User interface change data:
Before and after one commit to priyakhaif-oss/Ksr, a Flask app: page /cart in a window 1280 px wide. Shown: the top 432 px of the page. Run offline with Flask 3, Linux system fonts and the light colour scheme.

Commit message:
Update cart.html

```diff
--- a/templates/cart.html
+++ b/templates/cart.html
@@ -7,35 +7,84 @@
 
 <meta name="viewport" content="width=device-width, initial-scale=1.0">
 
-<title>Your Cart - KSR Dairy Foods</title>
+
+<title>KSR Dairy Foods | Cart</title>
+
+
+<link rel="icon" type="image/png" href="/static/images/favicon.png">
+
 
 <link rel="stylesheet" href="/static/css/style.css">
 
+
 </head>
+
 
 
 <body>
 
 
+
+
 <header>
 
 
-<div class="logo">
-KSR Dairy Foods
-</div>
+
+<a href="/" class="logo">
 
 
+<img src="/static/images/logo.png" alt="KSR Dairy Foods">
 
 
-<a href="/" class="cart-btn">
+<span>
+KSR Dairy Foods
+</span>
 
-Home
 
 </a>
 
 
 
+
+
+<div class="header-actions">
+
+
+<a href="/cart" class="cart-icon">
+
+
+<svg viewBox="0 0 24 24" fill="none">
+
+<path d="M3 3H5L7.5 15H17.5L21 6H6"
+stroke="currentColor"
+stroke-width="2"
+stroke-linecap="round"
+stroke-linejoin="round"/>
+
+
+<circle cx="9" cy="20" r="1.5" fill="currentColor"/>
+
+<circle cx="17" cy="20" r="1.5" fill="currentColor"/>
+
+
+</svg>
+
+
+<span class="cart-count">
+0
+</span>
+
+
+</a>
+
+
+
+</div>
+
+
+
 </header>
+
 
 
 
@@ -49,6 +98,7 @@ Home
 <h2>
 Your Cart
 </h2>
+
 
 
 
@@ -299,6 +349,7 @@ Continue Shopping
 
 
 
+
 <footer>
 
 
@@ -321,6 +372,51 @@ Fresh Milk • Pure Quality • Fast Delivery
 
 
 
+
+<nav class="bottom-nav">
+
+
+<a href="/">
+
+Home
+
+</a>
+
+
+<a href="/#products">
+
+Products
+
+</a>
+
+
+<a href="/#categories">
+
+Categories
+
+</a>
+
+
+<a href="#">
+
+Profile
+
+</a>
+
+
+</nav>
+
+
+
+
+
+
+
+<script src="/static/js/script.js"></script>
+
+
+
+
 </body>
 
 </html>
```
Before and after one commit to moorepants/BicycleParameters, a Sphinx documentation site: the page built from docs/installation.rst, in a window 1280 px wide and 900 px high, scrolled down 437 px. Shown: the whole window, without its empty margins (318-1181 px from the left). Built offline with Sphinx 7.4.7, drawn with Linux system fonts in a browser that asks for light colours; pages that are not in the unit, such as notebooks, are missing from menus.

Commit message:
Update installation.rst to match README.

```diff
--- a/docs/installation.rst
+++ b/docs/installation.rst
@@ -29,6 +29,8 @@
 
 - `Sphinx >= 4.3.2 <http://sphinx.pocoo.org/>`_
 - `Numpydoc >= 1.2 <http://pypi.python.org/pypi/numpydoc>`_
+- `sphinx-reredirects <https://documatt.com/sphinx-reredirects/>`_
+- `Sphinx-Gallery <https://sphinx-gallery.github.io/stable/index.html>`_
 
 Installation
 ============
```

> [Try it]: Count how many lines in the entries hold "Foods" and reply with that number alone.

> [Solved problem]: 5